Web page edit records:
+===+

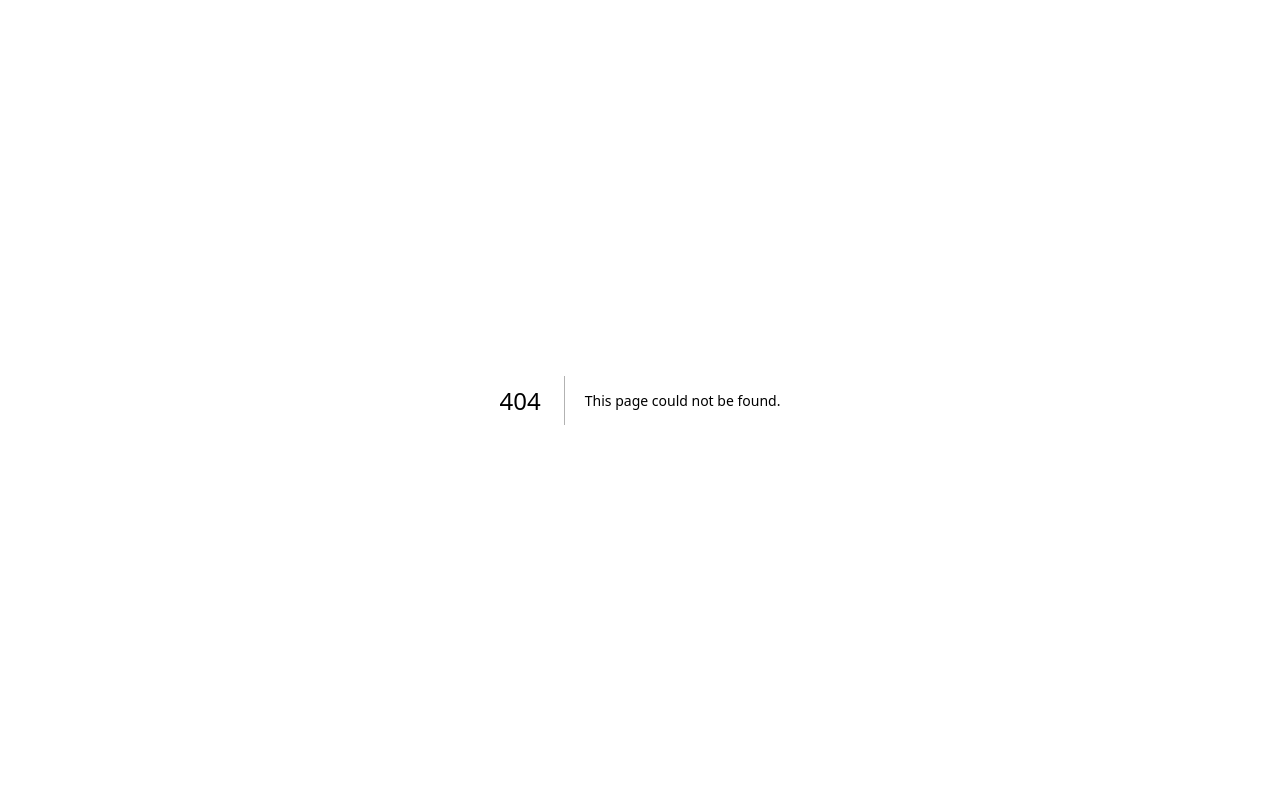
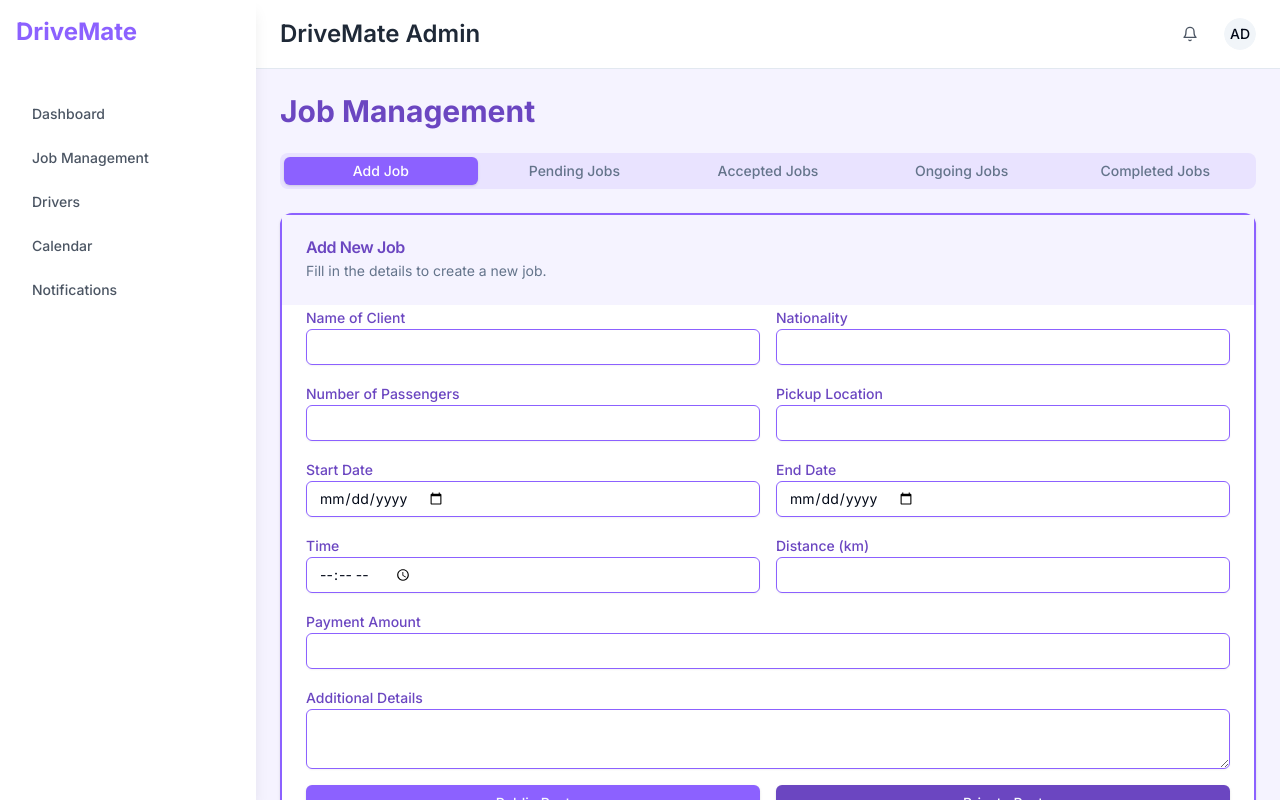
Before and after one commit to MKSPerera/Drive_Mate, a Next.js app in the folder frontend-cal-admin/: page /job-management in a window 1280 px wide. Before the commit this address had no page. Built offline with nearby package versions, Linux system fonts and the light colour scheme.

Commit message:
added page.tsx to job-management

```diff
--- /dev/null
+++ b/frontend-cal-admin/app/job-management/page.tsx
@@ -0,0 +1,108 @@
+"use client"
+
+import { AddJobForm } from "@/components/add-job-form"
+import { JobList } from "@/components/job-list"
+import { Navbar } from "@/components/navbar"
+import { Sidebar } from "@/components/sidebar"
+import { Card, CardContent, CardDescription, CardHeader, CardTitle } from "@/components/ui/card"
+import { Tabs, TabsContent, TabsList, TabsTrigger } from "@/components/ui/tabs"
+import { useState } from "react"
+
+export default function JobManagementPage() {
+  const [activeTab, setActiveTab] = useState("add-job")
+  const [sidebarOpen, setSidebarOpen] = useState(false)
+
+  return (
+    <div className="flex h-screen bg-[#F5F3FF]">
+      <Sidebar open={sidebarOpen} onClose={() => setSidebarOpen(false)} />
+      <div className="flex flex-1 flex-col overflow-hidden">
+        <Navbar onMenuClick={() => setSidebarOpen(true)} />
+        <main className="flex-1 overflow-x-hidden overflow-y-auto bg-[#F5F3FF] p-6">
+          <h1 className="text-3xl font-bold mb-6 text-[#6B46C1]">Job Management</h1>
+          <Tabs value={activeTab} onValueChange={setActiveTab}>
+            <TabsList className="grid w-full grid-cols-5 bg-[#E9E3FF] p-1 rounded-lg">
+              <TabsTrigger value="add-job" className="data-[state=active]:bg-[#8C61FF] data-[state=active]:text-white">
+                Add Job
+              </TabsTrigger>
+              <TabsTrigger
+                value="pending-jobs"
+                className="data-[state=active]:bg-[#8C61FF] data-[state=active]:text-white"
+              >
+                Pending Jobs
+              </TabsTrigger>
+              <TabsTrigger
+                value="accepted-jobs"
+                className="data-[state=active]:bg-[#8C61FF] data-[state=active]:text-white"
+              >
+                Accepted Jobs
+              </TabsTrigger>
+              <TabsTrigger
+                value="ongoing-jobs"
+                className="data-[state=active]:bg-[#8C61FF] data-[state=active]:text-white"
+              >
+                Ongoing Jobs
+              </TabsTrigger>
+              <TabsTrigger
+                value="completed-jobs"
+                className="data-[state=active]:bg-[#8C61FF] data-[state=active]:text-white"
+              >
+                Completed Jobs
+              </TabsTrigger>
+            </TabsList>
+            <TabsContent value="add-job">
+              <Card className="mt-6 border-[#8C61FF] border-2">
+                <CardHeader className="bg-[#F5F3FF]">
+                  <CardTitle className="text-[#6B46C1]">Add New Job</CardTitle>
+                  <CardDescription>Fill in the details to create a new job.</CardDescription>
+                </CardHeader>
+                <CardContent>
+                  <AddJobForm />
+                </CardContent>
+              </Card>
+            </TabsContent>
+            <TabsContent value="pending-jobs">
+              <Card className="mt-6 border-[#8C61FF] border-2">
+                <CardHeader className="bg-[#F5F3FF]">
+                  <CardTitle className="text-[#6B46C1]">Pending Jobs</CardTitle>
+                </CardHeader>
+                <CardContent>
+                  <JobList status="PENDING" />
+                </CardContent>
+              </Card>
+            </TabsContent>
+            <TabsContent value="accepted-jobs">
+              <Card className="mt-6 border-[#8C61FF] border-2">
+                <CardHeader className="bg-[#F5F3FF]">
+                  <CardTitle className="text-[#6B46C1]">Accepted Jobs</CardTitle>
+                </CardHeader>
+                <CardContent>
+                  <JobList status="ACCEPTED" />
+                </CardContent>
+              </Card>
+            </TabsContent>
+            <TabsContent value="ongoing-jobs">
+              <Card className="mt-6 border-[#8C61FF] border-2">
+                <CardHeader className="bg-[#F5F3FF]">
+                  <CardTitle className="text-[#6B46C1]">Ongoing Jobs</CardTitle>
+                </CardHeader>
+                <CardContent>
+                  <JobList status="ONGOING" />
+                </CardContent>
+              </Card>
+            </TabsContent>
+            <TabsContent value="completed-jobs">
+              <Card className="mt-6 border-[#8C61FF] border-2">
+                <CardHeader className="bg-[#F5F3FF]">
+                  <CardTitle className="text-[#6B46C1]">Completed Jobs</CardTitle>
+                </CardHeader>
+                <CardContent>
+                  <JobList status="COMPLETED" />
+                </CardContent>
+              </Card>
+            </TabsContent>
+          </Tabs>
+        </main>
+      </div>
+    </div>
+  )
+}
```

+===+

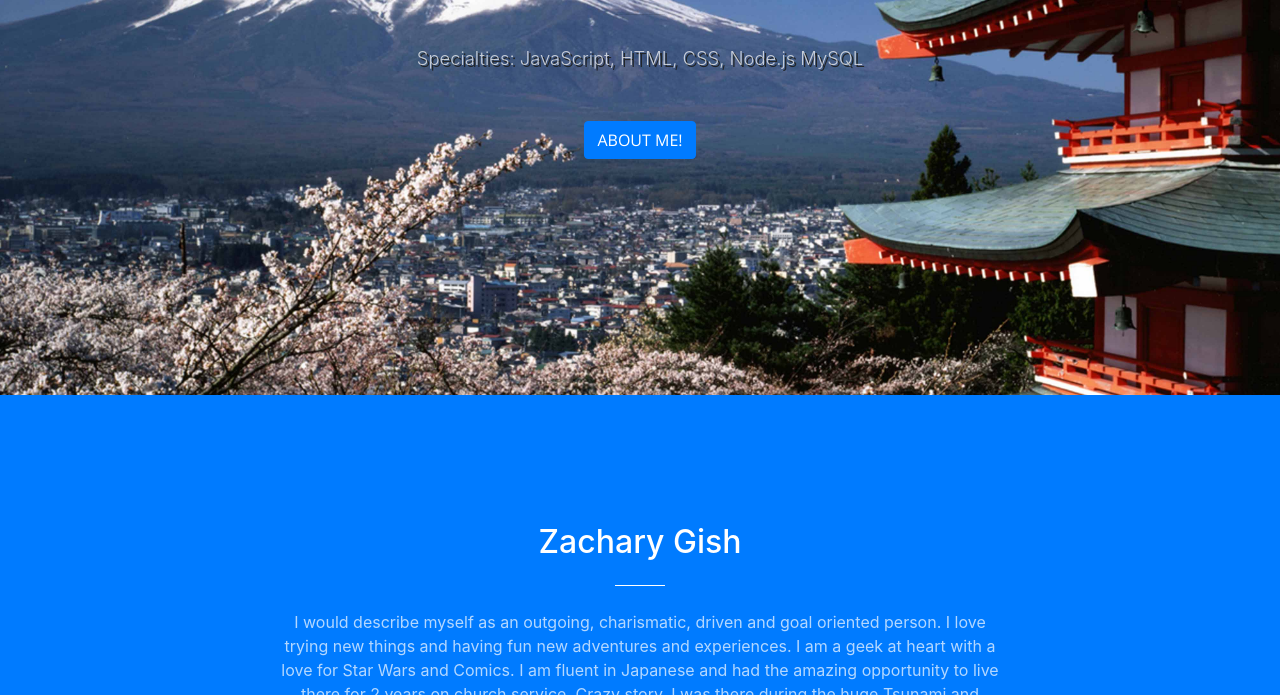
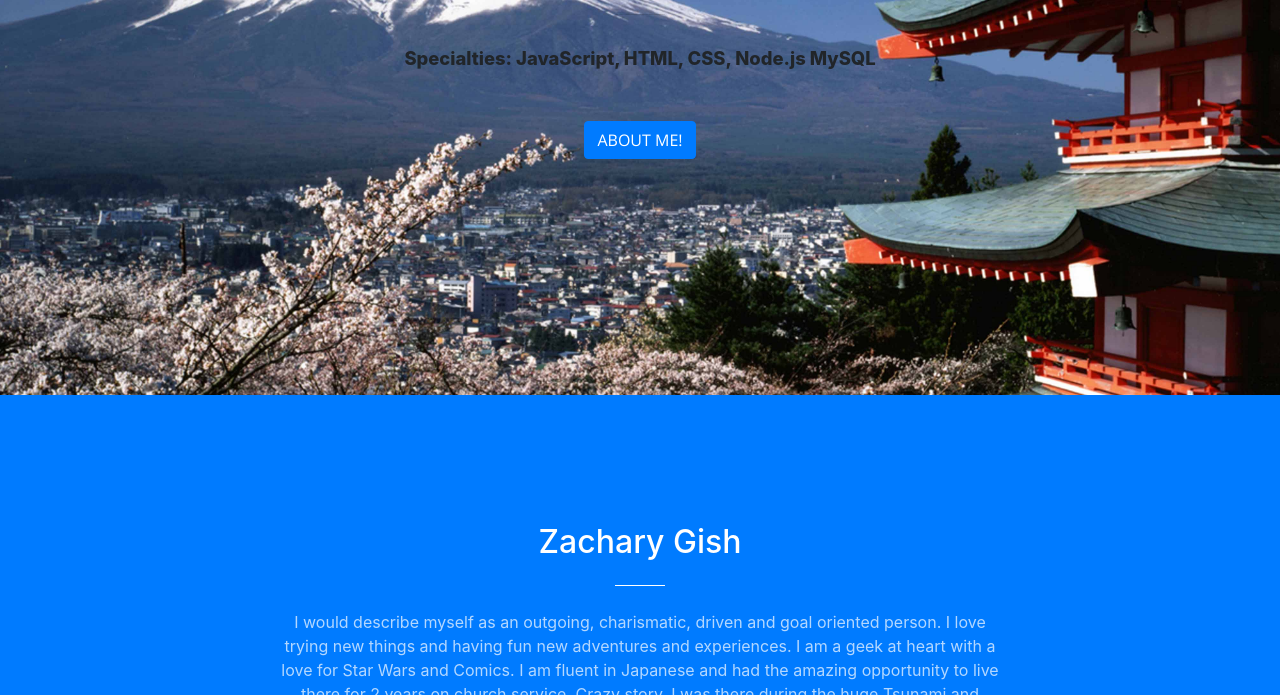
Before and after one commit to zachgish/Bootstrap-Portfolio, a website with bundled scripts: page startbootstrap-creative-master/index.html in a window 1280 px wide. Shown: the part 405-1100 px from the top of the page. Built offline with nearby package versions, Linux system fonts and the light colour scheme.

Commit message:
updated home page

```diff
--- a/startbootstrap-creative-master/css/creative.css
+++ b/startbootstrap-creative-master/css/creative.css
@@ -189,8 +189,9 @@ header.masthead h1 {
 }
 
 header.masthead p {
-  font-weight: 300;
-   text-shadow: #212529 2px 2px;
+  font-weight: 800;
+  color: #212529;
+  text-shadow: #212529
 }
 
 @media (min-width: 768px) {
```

+===+

> _What you are asked to do_:
Each line that holds the word "import" should be extracted from the records.

> _Reply to the task_:
+import { AddJobForm } from "@/components/add-job-form"
+import { JobList } from "@/components/job-list"
+import { Navbar } from "@/components/navbar"
+import { Sidebar } from "@/components/sidebar"
+import { Card, CardContent, CardDescription, CardHeader, CardTitle } from "@/components/ui/card"
+import { Tabs, TabsContent, TabsList, TabsTrigger } from "@/components/ui/tabs"
+import { useState } from "react"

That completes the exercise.